At the heart of North and South is the relationship between the two main protagonists: proud ex-parson’s daughter Margaret Hale and equally proud mill owner and industrialist John Thornton. They have different backgrounds, different attitudes and different sensibilities. They represent different worlds – she the world of the gentry from the agrarian and intellectual south of England, he the self-made men of the industrial north. They meet, they clash, they misunderstand each other. For the relationship to ultimately be resolved, they have to find a point of balance, a place of harmony, where the prejudices engendered by their differing backgrounds can give way to a new way of thinking and acting. The difficulties in the relationship of Margaret Hale and John Thornton are played out against the turmoil of 19th century England. Gaskell weaves into the novel the differences in attitude between the north and the south of the country, the conflict between capitalists and labour and the shifts in class and gender relations.
Some readers may find the novel’s discussion of social issues verging on the preachy, but I didn’t. I found it to be a fascinating glimpse not only into what I presume were Gaskell’s political and social views (although I know relatively little about Gaskell), but also into the attitudes of conservative, thoughtful, people towards the social change occurring at that time. This sense of change – change happening very fast, change that has to be coped with in order for the characters to survive – is a thread running through the novel. Margaret Hale in particular experiences extreme changes in her life and in her attitudes over the time span of the novel. John Thornton also experiences changes in his life circumstances and – crucially - in his attitude towards the relationship between employers and employees. Both characters have to deal with the changes in their lives while remaining true to themselves before they can find that place of harmony where they can be together. The resolution of their relationship symbolises the potential for a resolution of the social conflict which Gaskell so clearly describes.
Reviewers of North and South occasionally comment on the difference between the final scene in the novel and the final scene in the television adaptation. I like both. There is something particularly romantic about a public kiss on a railway platform shared by characters who might so easily have missed finding each other. It does not concern me at all that a couple in Victorian times would not have kissed each other in public. After all, what is a film kiss other than shorthand for “And they lived happily ever after”?
However, the novel also ends with a kiss. It’s just that the kiss is not described as one. Mr Thornton shows Margaret some dried roses he has from Helstone and she asks him to give them to her. He says "Very well. Only you must pay me for them!” Margaret then says “How shall I ever tell Aunt Shaw?” but only does so "after some time of delicious silence". It doesn’t take much imagination to work out what was happening during that “delicious silence”. A private kiss in a drawing room may not be quite as romantic as a public one on a railway platform, but it’s not too shabby either.

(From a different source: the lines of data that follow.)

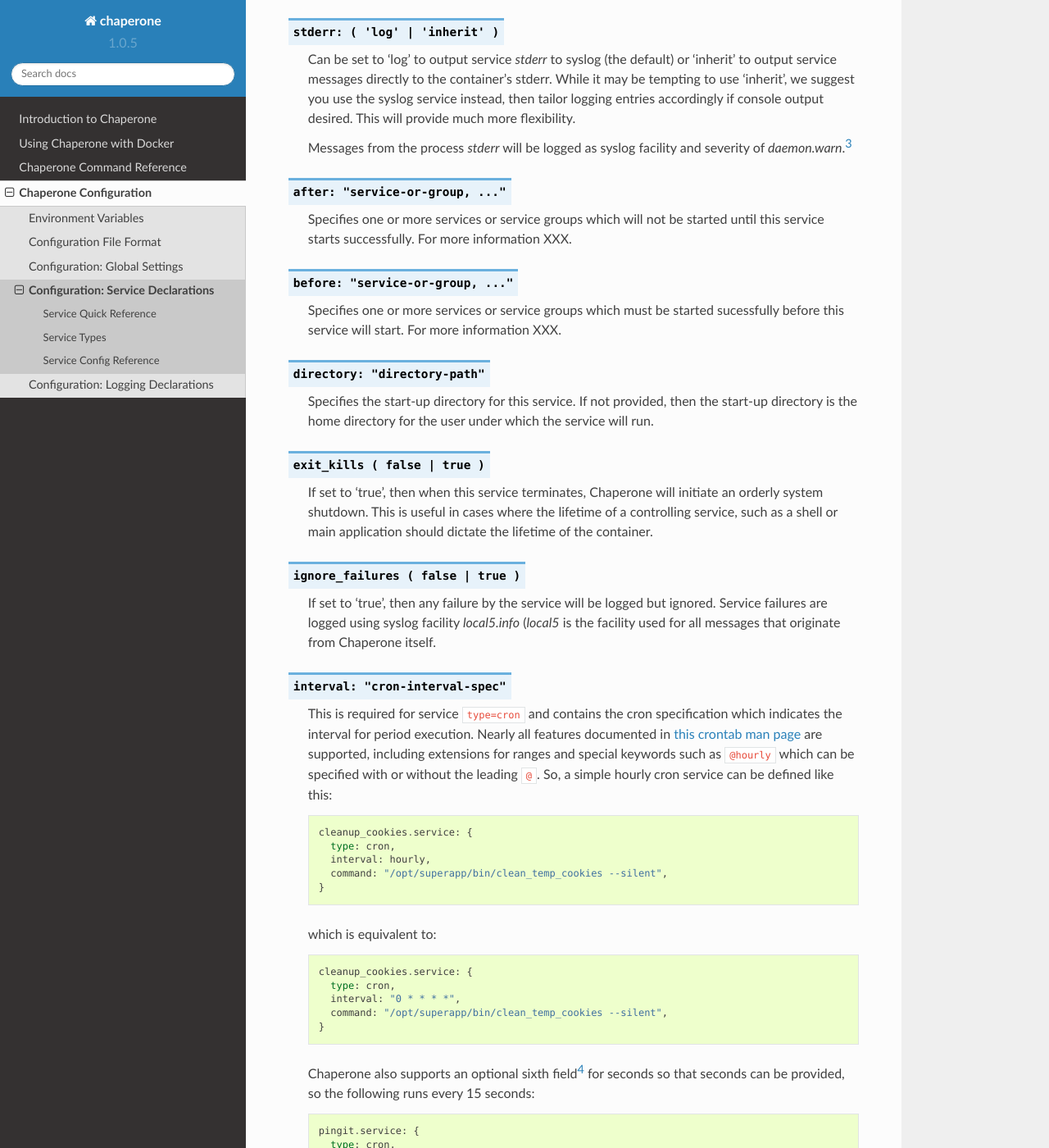
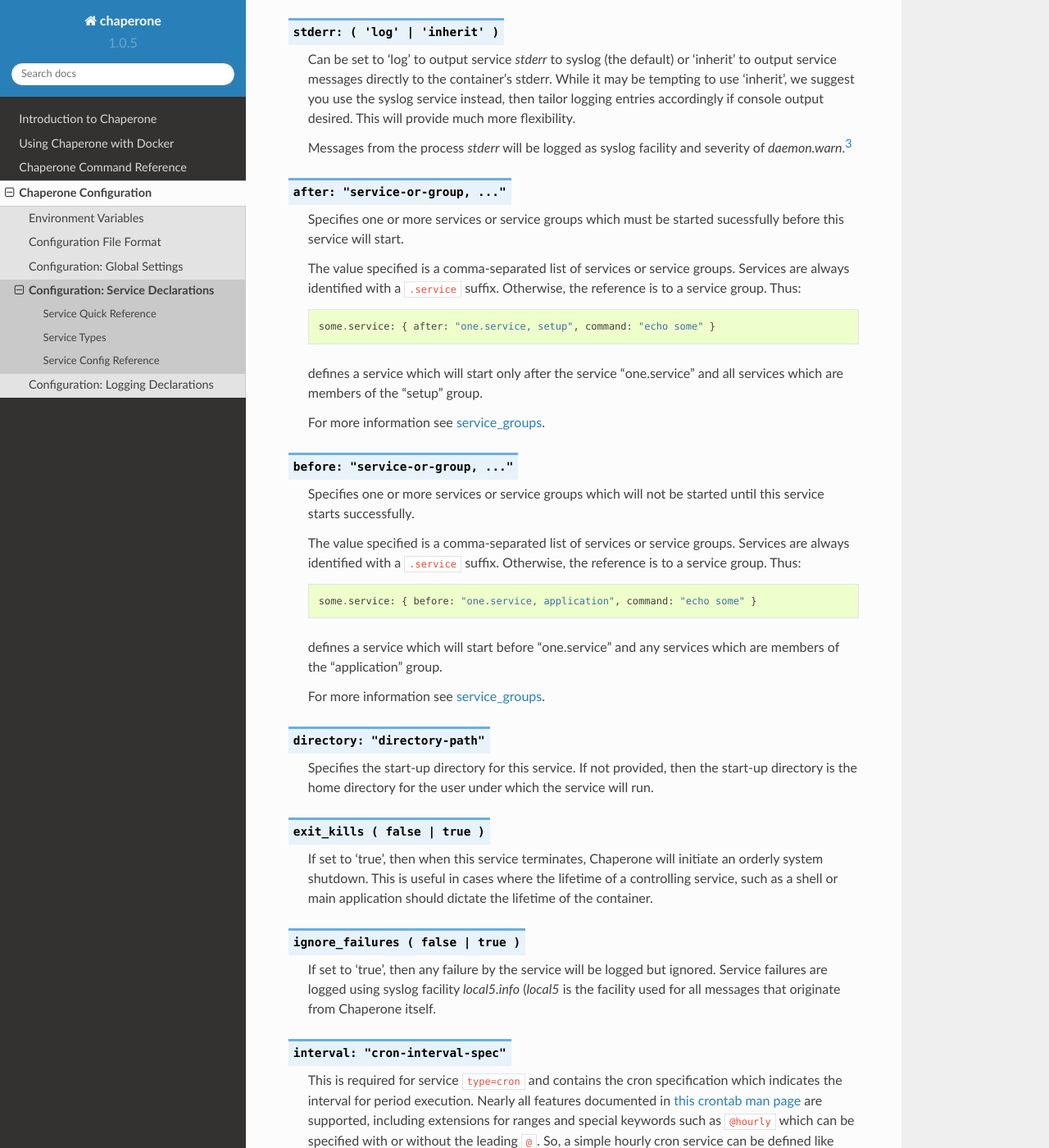
Before and after one commit to garywiz/chaperone, a Sphinx documentation site: the page built from doc/source/ch/config-service.rst, in a window 1280 px wide and 1400 px high, scrolled down 3776 px. Shown: the whole window at 82% size. Built offline with Sphinx 7.4.7 and the Read the Docs theme 2.0.0, drawn with Linux system fonts in a browser that asks for light colours; some of the changed text lies outside the part shown.

Commit message:
Fixed a typo.  Updated version number to 0.1.15

```diff
--- a/chaperone/cproc/version.py
+++ b/chaperone/cproc/version.py
@@ -1,7 +1,7 @@
 # This file is designed to be used as a package module, but also as a main program runnable
 # by Python2 or Python3 which will print the version.  Used in setup.py
 
-VERSION = (0,1,14)
+VERSION = (0,1,15)
 DISPLAY_VERSION = ".".join([str(v) for v in VERSION])
 
 LICENSE = "Apache License, Version 2.0"
--- a/doc/source/ch/config-service.rst
+++ b/doc/source/ch/config-service.rst
@@ -201,15 +201,35 @@
 
 .. describe:: after: "service-or-group, ..."
 
-   Specifies one or more services or service groups which will not be started until this service starts
-   successfully.  For more information XXX.
+   Specifies one or more services or service groups which must be started sucessfully before this service
+   will start.
+
+   The value specified is a comma-separated list of services or service groups.  Services are always
+   identified with a ``.service`` suffix.  Otherwise, the reference is to a service group.  Thus::
+
+     some.service: { after: "one.service, setup", command: "echo some" }
+
+   defines a service which will start only after the service "one.service" and all services which
+   are members of the "setup" group.
+
+   For more information see :ref:`service_groups <service.service_groups>`.
 
 .. _service.before:
 
 .. describe:: before: "service-or-group, ..."
 
-   Specifies one or more services or service groups which must be started sucessfully before this service
-   will start.  For more information XXX.
+   Specifies one or more services or service groups which will not be started until this service starts
+   successfully.
+
+   The value specified is a comma-separated list of services or service groups.  Services are always
+   identified with a ``.service`` suffix.  Otherwise, the reference is to a service group.  Thus::
+
+     some.service: { before: "one.service, application", command: "echo some" }
+
+   defines a service which will start before "one.service" and any services which
+   are members of the "application" group.
+
+   For more information see :ref:`service_groups <service.service_groups>`.
 
 .. _service.directory:
 
```
Also changed, not shown: other parts of doc/source/ch/config-service.rst (+2 -2 lines).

There are times when my reader’s soul craves lean, hard prose, stripped of excess adjectives and adverbs, where the action happens quickly and description is kept to a minimum. There are times when I am happy to wallow in lovely long words, with an abundance of description. This is a book for those times. It lacks the sparkle and wit of an Austen novel. Its language does not have the poetry of Hardy’s descriptions of landscape. But it’s a wonderful experience for a patient reader who wants to travel to a different time and place and is in the mood for an interesting tale, well told.